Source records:
▬▬▬

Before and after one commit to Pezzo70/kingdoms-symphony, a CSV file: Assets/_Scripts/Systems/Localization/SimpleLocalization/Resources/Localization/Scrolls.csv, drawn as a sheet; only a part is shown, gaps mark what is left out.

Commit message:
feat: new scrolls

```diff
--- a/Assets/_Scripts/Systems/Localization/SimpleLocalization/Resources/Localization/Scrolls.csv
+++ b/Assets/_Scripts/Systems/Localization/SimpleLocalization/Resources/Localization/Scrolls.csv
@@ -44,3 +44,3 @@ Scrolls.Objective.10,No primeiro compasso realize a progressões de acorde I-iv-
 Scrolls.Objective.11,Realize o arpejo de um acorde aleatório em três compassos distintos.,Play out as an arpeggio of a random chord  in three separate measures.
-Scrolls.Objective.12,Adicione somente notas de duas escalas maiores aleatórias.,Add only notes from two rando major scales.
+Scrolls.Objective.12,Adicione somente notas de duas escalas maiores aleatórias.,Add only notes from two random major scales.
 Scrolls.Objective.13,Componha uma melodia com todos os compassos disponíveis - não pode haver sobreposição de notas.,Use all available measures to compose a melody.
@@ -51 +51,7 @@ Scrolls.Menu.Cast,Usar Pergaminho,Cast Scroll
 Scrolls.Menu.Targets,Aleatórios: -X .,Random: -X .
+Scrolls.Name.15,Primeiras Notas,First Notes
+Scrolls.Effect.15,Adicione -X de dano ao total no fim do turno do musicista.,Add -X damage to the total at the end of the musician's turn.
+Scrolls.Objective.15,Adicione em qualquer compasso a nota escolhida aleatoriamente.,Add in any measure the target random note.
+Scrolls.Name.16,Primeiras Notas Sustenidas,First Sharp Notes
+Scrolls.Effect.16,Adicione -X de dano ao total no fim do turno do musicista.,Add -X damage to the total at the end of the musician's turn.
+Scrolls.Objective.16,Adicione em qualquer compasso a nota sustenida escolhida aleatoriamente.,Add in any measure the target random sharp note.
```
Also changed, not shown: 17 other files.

▬▬▬

PROBLEM:
Quote every record above exactly.

EXPECTED ANSWER:
Before and after one commit to Pezzo70/kingdoms-symphony, a CSV file: Assets/_Scripts/Systems/Localization/SimpleLocalization/Resources/Localization/Scrolls.csv, drawn as a sheet; only a part is shown, gaps mark what is left out.

Commit message:
feat: new scrolls

```diff
--- a/Assets/_Scripts/Systems/Localization/SimpleLocalization/Resources/Localization/Scrolls.csv
+++ b/Assets/_Scripts/Systems/Localization/SimpleLocalization/Resources/Localization/Scrolls.csv
@@ -44,3 +44,3 @@ Scrolls.Objective.10,No primeiro compasso realize a progressões de acorde I-iv-
 Scrolls.Objective.11,Realize o arpejo de um acorde aleatório em três compassos distintos.,Play out as an arpeggio of a random chord  in three separate measures.
-Scrolls.Objective.12,Adicione somente notas de duas escalas maiores aleatórias.,Add only notes from two rando major scales.
+Scrolls.Objective.12,Adicione somente notas de duas escalas maiores aleatórias.,Add only notes from two random major scales.
 Scrolls.Objective.13,Componha uma melodia com todos os compassos disponíveis - não pode haver sobreposição de notas.,Use all available measures to compose a melody.
@@ -51 +51,7 @@ Scrolls.Menu.Cast,Usar Pergaminho,Cast Scroll
 Scrolls.Menu.Targets,Aleatórios: -X .,Random: -X .
+Scrolls.Name.15,Primeiras Notas,First Notes
+Scrolls.Effect.15,Adicione -X de dano ao total no fim do turno do musicista.,Add -X damage to the total at the end of the musician's turn.
+Scrolls.Objective.15,Adicione em qualquer compasso a nota escolhida aleatoriamente.,Add in any measure the target random note.
+Scrolls.Name.16,Primeiras Notas Sustenidas,First Sharp Notes
+Scrolls.Effect.16,Adicione -X de dano ao total no fim do turno do musicista.,Add -X damage to the total at the end of the musician's turn.
+Scrolls.Objective.16,Adicione em qualquer compasso a nota sustenida escolhida aleatoriamente.,Add in any measure the target random sharp note.
```
Also changed, not shown: 17 other files.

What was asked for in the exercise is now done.